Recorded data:
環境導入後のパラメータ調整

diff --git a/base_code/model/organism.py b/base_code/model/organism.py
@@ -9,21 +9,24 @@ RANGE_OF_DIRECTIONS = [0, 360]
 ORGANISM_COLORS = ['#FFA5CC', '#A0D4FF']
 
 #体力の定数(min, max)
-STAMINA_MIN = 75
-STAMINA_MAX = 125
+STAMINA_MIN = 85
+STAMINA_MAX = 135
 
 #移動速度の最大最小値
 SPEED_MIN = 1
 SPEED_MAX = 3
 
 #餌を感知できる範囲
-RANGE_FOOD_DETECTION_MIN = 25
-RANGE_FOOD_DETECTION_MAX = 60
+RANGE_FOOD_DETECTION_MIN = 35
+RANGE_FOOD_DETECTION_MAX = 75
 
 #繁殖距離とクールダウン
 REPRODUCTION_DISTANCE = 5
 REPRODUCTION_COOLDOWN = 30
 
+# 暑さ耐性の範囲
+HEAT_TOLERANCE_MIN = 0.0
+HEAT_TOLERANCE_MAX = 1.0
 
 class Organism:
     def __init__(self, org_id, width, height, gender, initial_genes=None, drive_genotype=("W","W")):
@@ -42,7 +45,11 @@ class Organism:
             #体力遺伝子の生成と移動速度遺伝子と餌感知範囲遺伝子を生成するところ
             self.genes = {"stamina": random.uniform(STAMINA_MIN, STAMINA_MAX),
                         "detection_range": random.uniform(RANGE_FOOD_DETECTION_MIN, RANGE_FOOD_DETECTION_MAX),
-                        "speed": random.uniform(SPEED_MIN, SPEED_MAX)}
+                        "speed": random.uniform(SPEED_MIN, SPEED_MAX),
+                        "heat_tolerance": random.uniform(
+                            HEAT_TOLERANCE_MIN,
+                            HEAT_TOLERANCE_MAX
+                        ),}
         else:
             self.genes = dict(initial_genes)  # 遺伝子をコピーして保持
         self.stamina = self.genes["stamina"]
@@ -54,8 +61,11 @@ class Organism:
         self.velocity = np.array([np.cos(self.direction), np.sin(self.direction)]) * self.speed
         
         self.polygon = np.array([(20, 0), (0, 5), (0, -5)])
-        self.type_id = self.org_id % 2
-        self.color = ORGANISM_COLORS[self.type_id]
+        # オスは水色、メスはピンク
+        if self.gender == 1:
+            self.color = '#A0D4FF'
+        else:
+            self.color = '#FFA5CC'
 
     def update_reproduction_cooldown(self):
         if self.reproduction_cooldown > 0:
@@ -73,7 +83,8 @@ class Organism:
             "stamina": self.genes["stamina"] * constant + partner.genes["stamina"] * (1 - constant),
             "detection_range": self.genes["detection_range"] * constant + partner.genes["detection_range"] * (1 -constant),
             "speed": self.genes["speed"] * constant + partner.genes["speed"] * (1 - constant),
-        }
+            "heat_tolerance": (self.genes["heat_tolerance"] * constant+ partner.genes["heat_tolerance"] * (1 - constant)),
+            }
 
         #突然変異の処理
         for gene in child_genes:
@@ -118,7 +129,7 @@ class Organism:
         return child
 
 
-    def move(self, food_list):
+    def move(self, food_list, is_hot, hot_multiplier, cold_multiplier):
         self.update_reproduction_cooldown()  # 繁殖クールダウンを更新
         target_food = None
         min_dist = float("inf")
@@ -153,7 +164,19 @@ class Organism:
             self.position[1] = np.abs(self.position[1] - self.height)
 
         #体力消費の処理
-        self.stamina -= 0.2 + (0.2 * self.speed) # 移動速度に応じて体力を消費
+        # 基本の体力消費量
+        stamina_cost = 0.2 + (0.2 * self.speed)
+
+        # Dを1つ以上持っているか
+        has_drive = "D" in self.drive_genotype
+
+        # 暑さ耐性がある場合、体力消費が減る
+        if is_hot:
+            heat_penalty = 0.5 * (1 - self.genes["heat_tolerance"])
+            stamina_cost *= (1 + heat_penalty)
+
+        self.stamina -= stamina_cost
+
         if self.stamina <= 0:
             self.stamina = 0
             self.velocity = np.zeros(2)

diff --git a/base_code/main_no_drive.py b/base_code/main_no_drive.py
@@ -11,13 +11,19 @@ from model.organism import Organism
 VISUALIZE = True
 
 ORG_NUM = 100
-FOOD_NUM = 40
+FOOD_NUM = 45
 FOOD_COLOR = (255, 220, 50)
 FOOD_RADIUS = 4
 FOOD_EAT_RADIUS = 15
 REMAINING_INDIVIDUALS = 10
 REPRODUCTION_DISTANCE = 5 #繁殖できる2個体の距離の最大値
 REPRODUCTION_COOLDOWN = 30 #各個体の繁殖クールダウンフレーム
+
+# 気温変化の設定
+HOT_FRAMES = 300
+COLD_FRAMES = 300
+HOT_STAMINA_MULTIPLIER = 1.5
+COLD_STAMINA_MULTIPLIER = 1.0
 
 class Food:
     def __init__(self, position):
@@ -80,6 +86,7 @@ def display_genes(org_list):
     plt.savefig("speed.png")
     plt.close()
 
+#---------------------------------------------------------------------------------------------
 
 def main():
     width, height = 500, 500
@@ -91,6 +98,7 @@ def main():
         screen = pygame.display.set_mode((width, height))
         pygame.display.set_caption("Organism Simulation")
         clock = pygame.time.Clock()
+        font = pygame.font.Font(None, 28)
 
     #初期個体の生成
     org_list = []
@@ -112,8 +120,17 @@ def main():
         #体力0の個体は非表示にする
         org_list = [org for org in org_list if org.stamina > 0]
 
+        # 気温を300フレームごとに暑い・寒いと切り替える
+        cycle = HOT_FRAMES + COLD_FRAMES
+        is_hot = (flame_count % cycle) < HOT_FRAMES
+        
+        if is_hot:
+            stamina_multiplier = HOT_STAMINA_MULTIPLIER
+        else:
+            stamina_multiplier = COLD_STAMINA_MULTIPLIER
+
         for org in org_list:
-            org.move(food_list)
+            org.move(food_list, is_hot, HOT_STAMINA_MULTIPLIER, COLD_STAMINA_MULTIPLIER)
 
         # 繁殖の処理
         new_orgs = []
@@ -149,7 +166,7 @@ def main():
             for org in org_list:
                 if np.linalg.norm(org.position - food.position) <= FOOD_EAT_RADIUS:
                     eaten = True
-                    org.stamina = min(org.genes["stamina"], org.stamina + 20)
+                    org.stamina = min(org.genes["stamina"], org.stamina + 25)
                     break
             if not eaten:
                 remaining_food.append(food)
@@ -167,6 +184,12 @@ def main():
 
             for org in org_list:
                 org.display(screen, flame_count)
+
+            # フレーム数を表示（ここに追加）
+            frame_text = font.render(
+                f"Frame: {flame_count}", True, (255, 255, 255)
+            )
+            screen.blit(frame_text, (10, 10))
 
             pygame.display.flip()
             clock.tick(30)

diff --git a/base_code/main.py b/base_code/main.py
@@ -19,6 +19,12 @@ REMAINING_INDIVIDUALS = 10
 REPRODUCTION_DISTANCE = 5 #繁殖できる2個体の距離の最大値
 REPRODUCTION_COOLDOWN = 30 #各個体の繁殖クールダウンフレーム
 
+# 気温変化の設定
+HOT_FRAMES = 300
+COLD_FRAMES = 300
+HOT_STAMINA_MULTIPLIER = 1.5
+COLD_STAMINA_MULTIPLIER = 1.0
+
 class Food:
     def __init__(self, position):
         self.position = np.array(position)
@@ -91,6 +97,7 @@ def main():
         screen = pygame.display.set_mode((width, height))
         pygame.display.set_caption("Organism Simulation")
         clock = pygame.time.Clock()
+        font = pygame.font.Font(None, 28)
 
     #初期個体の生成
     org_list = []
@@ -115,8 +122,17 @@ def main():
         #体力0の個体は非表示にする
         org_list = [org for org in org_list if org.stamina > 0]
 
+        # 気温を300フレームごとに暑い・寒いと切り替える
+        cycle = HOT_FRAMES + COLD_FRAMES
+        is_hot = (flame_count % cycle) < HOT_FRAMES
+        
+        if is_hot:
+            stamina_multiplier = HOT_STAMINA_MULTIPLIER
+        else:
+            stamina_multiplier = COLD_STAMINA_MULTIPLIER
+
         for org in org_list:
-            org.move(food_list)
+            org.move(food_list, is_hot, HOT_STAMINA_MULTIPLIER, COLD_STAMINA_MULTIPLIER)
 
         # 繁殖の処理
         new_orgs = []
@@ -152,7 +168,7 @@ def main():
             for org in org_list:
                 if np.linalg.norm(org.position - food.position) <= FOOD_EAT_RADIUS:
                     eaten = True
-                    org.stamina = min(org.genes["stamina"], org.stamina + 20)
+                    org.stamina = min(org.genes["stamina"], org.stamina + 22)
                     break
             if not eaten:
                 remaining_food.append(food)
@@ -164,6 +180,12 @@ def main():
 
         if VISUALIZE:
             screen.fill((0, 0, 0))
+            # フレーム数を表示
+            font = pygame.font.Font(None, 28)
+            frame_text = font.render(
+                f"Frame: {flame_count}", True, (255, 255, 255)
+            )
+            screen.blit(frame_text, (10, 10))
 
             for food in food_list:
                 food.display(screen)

---

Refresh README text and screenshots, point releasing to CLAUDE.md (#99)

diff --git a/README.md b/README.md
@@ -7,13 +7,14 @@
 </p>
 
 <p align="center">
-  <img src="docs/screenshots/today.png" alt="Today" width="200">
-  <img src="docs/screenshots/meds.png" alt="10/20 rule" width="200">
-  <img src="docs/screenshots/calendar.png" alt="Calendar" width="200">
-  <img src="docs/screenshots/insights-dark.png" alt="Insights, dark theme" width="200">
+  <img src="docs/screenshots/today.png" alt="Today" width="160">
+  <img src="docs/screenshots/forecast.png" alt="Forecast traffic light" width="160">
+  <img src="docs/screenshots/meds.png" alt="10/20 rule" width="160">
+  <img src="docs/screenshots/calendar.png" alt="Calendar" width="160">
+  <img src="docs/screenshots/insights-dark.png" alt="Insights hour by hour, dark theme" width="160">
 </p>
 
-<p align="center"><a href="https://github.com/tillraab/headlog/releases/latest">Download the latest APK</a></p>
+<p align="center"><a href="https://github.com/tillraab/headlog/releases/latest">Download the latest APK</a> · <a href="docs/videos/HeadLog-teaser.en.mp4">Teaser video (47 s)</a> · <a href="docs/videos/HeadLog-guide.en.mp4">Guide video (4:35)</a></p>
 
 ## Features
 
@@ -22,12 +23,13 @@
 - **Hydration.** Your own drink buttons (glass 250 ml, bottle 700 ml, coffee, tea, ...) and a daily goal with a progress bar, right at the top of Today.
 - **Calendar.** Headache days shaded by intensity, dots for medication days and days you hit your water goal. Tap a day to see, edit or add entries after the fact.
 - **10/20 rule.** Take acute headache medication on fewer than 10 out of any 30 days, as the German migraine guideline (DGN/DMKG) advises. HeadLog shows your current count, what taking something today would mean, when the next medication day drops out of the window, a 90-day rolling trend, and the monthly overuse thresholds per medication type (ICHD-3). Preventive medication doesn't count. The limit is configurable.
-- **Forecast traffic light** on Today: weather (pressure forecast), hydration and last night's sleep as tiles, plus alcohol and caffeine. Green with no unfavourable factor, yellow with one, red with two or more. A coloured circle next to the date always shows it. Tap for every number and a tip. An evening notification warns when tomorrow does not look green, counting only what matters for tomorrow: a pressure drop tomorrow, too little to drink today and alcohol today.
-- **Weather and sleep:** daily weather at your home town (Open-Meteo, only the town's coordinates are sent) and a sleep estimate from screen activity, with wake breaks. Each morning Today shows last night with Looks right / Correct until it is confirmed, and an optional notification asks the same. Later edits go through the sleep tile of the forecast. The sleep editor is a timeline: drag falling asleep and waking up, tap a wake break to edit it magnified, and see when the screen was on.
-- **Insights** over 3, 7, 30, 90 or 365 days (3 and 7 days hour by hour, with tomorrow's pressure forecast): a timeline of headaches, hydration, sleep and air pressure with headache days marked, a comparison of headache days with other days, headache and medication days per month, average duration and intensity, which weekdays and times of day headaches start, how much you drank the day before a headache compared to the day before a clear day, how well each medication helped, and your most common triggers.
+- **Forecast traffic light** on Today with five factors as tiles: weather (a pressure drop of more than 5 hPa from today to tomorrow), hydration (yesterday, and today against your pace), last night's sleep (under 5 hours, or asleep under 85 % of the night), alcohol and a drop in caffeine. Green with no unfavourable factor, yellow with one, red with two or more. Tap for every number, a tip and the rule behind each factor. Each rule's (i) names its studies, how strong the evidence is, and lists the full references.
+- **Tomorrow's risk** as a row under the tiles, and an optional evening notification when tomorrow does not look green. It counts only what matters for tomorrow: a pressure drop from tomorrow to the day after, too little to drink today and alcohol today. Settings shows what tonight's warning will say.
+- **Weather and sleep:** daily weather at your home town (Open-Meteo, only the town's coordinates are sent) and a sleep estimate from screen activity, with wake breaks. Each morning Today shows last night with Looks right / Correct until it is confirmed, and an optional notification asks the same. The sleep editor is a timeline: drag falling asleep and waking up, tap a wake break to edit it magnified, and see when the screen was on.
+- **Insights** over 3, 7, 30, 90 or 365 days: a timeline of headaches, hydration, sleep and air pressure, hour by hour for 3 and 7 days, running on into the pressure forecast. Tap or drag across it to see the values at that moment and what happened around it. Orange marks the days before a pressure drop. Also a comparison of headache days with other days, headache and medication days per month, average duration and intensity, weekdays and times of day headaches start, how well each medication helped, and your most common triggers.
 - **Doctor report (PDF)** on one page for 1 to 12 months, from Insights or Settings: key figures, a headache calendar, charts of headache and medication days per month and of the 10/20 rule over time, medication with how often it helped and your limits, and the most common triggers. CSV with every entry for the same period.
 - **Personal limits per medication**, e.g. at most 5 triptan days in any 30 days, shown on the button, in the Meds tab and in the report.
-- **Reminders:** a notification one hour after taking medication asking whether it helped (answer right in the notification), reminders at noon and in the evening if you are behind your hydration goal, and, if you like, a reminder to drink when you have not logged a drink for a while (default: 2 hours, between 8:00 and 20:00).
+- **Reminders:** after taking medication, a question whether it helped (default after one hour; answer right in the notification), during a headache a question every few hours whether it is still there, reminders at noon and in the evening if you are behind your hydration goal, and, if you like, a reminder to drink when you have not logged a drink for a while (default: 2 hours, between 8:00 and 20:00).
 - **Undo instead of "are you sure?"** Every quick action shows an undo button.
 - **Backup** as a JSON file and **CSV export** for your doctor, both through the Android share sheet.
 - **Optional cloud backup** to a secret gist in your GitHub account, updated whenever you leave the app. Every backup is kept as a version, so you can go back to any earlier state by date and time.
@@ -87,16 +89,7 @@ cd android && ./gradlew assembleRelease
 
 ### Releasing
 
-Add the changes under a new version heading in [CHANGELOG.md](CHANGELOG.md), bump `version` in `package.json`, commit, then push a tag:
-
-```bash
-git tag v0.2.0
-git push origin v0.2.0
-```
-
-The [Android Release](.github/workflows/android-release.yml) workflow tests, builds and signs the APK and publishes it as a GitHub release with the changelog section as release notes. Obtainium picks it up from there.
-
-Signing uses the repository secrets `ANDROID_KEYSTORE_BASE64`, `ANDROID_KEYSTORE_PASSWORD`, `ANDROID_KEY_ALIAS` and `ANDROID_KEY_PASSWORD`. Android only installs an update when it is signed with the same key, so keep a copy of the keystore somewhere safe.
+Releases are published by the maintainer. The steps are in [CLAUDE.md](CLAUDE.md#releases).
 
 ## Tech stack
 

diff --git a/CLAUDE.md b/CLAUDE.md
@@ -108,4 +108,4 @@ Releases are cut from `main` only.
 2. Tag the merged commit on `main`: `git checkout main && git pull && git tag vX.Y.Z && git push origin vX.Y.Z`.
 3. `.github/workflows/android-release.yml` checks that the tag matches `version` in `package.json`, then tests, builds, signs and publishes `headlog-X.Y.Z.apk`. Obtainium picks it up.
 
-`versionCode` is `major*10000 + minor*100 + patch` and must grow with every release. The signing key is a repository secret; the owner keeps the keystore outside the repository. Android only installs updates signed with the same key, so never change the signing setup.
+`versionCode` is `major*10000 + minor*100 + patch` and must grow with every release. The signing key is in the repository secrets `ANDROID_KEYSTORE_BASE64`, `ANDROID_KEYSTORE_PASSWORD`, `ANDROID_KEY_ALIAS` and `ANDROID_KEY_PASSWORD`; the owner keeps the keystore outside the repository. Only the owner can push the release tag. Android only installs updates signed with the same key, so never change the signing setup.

* [Assignment]: The required output is every line above that contains the string "constant".

* [Response below]:
             "stamina": self.genes["stamina"] * constant + partner.genes["stamina"] * (1 - constant),
             "detection_range": self.genes["detection_range"] * constant + partner.genes["detection_range"] * (1 -constant),
             "speed": self.genes["speed"] * constant + partner.genes["speed"] * (1 - constant),
+            "heat_tolerance": (self.genes["heat_tolerance"] * constant+ partner.genes["heat_tolerance"] * (1 - constant)),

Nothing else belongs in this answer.